By contrast according to Our World in Data, those countries that experienced the most severe economic downturns such as Peru, Spain and the UK were among the countries with the highest Covid-19 death rates. As Martin Wolf of the Financial Times put it “Countries have followed two strategies: suppression, or trading off deaths against the economy. By and large, the former group has done better in both respects. Meanwhile, countries that have sacrificed lives have tended to end up with high mortality and economic costs.”
Those countries that successfully suppressed the virus early have since had the luxury, as in New Zealand’s case, of moving to shorter and geographically targeted lockdowns, generally accompanied by extensive testing and compulsory track/trace systems.
To save the economy, first, save lives
From purely a health perspective, we now know that lockdowns work. In an analysis of the data up to November 2020, The Institute for New Economic Thinking (INET) concluded “Strict lockdowns do work, and they work swiftly, within 4-6 weeks. They worked not only to suppress, but to virtually eliminate the virus in Australia, New Zealand, and Iceland, as well as in China, Korea, and Taiwan.”
It is also becoming evident that in order to protect the economy, public health measures should be implemented as soon as possible.
INET points out that those countries that moved quickly to suppress the virus are now reopening and growing their economies. Those countries who failed to act quickly suffered a double catastrophe as the pandemic raged out of control, which in turn increased the costs of dealing with it, impacting the overall costs to the economy.
The worst-case scenario though was in countries like the UK and the US who delayed their response and then prevaricated between different strategies. The impact on both their economy and their population’s health has been devasting.
Where to next for the economic recovery?
The global economic impact of the pandemic has been huge, estimated in one study to be in the realm of US$16 tln.
While all countries started from very different economic positions, the COVID-crisis has exposed and exacerbated existing structural weaknesses. As a result, the economic recovery is also likely to be uneven. The COVID-19 Economic Recovery Index measures the degree to which countries have the right policies and institutions in place to recover from the economic impact of the pandemic. The index ranks New Zealand 14th of the 122 countries studied.
Those countries that are in a better position to recover are more likely to score well in terms of food security, workforce adaptability and social security nets. They are also more likely to have a robust digital economy and a resilient financial system. Being open to trade plays a key role in recovery. New Zealand was immediately impacted by border closures and the global contraction, but it also means it is likely to recover faster. New Zealand’s recovery will also be helped by the fact that around 84% of our exports are aimed at resilient markets.

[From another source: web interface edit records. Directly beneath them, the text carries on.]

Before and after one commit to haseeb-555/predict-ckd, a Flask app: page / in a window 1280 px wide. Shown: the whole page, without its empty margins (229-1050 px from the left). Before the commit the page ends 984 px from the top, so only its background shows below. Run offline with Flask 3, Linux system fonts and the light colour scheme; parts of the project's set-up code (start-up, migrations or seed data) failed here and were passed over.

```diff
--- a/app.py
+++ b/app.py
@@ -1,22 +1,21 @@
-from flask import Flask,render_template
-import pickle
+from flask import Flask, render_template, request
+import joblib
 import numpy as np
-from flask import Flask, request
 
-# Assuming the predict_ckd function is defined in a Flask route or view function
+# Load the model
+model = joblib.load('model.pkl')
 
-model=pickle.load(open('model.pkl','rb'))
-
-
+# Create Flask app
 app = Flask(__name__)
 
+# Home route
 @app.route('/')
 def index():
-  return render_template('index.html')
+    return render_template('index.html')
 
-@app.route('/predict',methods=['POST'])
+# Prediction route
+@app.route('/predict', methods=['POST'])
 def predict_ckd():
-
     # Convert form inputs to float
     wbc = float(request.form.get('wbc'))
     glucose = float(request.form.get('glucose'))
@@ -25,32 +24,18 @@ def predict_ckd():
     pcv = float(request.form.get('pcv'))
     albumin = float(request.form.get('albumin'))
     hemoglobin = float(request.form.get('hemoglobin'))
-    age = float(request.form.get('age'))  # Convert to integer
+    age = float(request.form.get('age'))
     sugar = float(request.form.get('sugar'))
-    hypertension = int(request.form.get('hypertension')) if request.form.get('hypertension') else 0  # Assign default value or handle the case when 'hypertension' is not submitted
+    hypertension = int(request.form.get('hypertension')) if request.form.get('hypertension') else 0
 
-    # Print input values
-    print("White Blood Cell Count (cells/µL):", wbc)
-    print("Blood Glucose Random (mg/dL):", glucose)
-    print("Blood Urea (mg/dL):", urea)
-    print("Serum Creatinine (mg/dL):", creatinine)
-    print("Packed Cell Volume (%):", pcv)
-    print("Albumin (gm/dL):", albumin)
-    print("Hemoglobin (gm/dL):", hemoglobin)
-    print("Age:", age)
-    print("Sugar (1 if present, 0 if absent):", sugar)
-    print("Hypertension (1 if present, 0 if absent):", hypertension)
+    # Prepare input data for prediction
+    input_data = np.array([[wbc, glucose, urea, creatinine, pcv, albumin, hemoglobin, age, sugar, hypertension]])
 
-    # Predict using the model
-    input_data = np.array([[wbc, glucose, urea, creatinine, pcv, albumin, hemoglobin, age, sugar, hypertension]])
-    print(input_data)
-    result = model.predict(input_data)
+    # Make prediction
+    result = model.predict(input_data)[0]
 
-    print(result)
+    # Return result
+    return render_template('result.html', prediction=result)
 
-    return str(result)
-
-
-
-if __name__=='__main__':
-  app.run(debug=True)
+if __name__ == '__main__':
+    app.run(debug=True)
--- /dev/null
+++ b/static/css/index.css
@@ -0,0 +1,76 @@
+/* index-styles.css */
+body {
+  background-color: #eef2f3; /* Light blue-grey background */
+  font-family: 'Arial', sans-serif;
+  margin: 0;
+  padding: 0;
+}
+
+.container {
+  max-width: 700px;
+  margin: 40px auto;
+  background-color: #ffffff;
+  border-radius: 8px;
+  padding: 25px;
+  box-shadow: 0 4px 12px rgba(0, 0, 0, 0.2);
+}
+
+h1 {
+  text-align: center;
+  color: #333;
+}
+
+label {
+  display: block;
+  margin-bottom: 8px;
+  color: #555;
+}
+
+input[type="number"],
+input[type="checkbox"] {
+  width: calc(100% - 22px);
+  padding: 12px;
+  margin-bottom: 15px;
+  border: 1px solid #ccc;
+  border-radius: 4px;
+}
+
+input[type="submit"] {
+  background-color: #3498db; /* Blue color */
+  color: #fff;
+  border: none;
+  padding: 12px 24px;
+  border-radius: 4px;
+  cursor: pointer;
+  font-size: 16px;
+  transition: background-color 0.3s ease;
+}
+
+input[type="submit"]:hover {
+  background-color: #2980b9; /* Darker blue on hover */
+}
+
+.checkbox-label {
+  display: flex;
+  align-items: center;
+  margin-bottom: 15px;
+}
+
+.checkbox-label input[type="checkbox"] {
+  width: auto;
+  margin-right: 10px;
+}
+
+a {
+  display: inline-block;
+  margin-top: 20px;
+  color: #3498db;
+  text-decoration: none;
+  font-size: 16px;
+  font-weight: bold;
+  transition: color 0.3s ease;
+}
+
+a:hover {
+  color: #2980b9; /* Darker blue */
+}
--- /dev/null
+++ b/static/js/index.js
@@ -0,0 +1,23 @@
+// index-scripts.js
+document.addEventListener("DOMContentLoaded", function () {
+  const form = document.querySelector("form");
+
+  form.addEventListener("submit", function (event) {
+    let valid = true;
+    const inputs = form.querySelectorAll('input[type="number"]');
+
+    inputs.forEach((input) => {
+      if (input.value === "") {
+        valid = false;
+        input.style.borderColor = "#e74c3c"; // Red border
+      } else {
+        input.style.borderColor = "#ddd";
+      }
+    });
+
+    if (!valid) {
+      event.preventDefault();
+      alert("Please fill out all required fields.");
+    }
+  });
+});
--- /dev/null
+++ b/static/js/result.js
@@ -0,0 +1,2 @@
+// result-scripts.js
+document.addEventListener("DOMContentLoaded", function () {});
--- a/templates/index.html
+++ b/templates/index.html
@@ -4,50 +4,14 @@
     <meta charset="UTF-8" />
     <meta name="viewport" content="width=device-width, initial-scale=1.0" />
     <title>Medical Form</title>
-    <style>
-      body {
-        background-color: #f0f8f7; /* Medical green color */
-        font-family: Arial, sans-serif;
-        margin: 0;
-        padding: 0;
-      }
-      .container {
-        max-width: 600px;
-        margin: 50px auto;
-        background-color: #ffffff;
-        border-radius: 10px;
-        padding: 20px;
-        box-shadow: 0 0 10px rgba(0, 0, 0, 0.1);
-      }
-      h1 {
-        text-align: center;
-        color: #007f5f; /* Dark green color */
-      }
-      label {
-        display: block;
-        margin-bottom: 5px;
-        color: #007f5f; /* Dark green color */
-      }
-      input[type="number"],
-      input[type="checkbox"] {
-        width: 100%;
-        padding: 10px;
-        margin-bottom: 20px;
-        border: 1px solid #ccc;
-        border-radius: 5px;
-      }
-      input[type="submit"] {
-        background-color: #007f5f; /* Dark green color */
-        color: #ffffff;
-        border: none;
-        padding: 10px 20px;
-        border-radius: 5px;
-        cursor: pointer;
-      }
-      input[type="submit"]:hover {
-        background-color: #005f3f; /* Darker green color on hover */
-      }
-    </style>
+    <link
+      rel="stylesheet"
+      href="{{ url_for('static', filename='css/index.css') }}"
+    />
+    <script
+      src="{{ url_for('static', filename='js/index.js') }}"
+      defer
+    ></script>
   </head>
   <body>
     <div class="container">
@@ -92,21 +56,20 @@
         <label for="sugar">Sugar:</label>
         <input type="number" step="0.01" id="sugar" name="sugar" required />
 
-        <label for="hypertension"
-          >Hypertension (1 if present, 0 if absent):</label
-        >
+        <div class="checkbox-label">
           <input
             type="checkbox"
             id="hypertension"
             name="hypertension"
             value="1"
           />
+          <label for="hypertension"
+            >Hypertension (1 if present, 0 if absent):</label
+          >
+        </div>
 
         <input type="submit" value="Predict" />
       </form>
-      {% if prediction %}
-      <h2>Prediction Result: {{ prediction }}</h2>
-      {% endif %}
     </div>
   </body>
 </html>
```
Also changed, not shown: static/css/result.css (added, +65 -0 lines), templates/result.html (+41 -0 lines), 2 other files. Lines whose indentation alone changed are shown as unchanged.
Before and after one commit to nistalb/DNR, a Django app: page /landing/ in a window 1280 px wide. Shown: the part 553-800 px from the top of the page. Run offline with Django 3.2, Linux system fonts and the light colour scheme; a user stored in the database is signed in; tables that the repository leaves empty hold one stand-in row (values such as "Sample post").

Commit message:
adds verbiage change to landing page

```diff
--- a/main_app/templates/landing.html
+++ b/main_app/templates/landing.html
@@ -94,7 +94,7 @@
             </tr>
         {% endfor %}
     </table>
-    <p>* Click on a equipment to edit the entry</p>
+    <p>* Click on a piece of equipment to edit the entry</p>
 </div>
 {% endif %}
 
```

Smaller is better for health response but the big countries will be more economically resilient
Unsurprisingly, smaller countries other than China consistently performed better in terms of their COVID health response in 2020, with those of under 10 million people proving more agile.
The Lowry Institute analysed the effectiveness of the coronavirus health response of 100 countries in the 36 weeks following their hundredth confirmed case. New Zealand took the top spot, followed by Vietnam, Taiwan and Thailand. By contrast, the US and the UK, which have suffered badly from their failure to impose sufficiently strict health measures rank 94th and 66th respectively.
Source: Lowry Institute
The small-size advantage, while initially helpful for controlling the virus, diminished over the course of 2020 and it is the big economies that will benefit the most from what PWC is calling “the great rebound”. The IMF predicts global growth of 5.5% in 2021 and 4.2% in 2022 driven by India and China.
From all the extensive data collected in 2020, it is now clear that the trade-off between the economy and health outcomes is not as real as we initially believed. Countries who acted quickly and decisively to protect their population health may have also avoided long-term scarring to their economies.
The challenge now will be for countries like New Zealand, which have successfully negotiated the immediate effects of COVID-19, to adapt to a very different post-pandemic world where almost every aspect of life and work has been impacted in both small and significant ways.
*Alison Brook is from the Knowledge Exchange Hub at the Massey University campus at Albany, Auckland. She is on the GDPLive team. This article is a post from the GDPLive blog, and is here with permission. The New Zealand GDPLive resource can also be accessed here.